Of the state’s 8 million registered voters, more than 1 million people have requested absentee ballots as of last week and more than 330,000 have been cast by mail and in person.
Allen County is one of many Ohio counties experiencing its popularity and convenience.
“Since absentee voting began on Oct. 10, we’ve had 100 or more – sometimes almost 200 – votes come in each day,” said Kathy Meyer on Friday. She’s the director of the Allen County Board of Elections.
How does that compare with previous elections?
“It’s definitely more than we had in a similar election four years ago, and about the same as we had two years ago in what was a very competitive presidential election,” Meyer added.
It is just a matter of time before an election is held where the majority of votes cast are by absentee ballot. That means political strategists need to pack away the idea of an “Election Day,” and focus harder on “Election Month.”

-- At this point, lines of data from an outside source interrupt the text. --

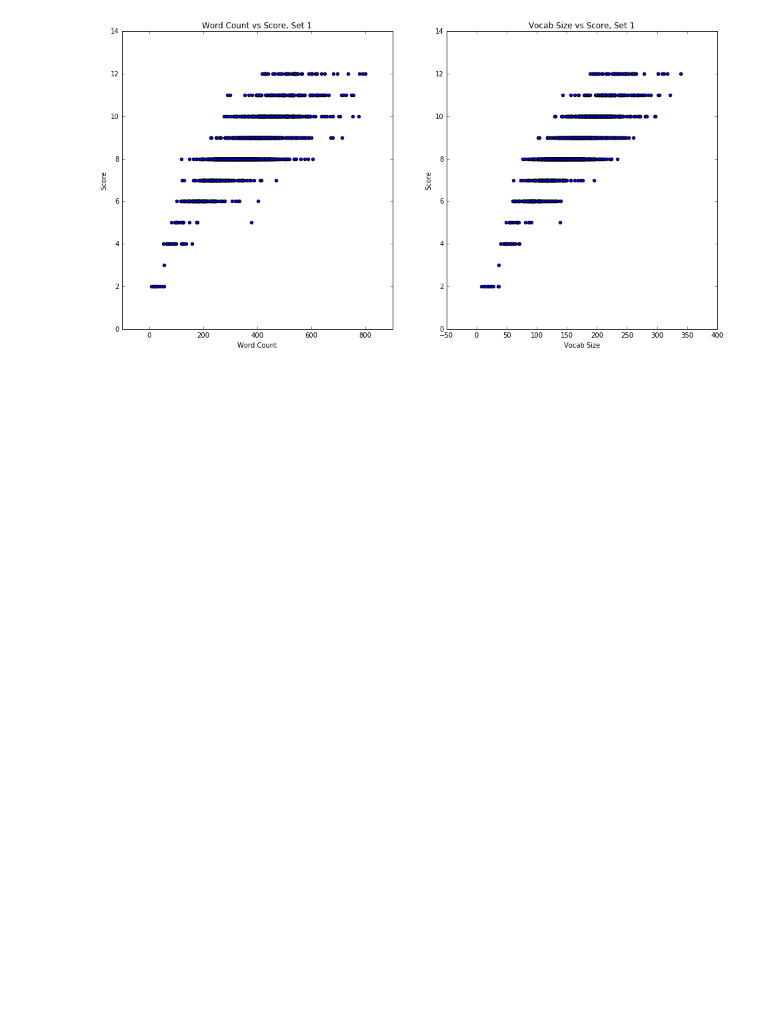
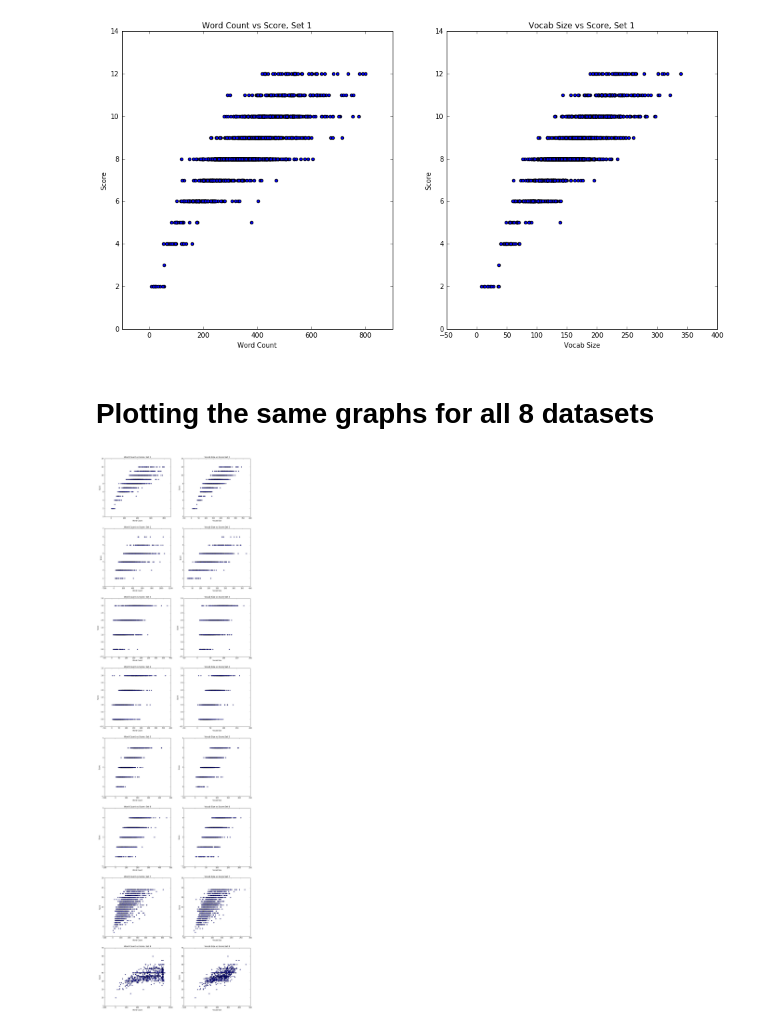
Before and after one commit to ComedianBlacki/Automated-Essay-Grading, a Jupyter notebook: report.ipynb, the cells around one changed output. Cells and saved outputs as stored; diff of their text form; code cells hidden in the pictures; blank space fills up the shorter version.

Commit message:
added graphs for all 8 datasets

```diff
--- a/report.ipynb
+++ b/report.ipynb
@@ -184,6 +192,7 @@ texts = train_by_set[0]['essay'].values
 
 # be aware that different essay sets have different scoring systems
 # be sure to choose correct column
+for train in train_by_set:
 scores = list(train_by_set[0]['domain1_score'].values)
 
 word_counts = []
@@ -195,7 +204,7 @@ print "Calculating word counts..."
 
 # calc vocab size and word counts
 for essay in texts:
-    vocabs.append(vectorizer2.fit_transform(split_by_words(essay)).toarray().shape[1])
+    vocabs.append(vectorizer.fit_transform(split_by_words(essay)).toarray().shape[1])
     word_counts.append(get_word_count(essay))
 
 
@@ -220,3 +229,42 @@ plt.show()
 Calculating word counts...
 Plotting data...
 [figure]
+# %% [markdown]
+# Plotting the same graphs for all 8 datasets
+# %%
+vectorizer = CountVectorizer()
+
+_, ax = plt.subplots(8, 2, figsize=(16, 60))
+
+# for dataset 1 - 4, we can use domain1_score
+
+def plot_visuals(data, title, ax1, ax2):
+    word_counts = []
+    vocabs = []
+    #scores = list(data[column_name].values)
+    scores = list(data['domain1_score'].values)
+
+    texts = data['essay'].values
+    for essay in texts:
+        vocabs.append(vectorizer.fit_transform(split_by_words(essay)).toarray().shape[1])
+        word_counts.append(get_word_count(essay))
+
+    # plot essay set number 1 word count versus score
+    ax1.set_title('Word Count vs Score: ' + title)
+    ax1.set_xlabel('Word Count')
+    ax1.set_ylabel('Score')
+    ax1.scatter(word_counts, scores)
+
+    # plot essay set number 1 vocab size versus score
+    ax2.set_title('Vocab Size vs Score:' + title)
+    ax2.set_xlabel('Vocab Size')
+    ax2.set_ylabel('Score')
+    ax2.scatter(vocabs, scores)
+
+for idx, train in enumerate(train_by_set):
+    title = 'Set ' + str(idx + 1)
+    plot_visuals(train, title, ax[idx][0], ax[idx][1])
+
+plt.show()
+# %% [output]
+[figure, added]
```
Also changed, not shown: parts of 2 cells of this notebook.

Already we’re seeing how early voting could influence the results of an election.
Should State Issue 1 pass by a close margin, it could be argued it was because the backers of Issue 1 were quick to get information in the public’s hands. Their plan to fight the opioid crisis and prison overcrowding sounded promising. The opposition was slow in pointing out potential pitfalls. When that message gained traction, hundreds of thousand votes had already been turned in.
Simply put, early voting is a game changer.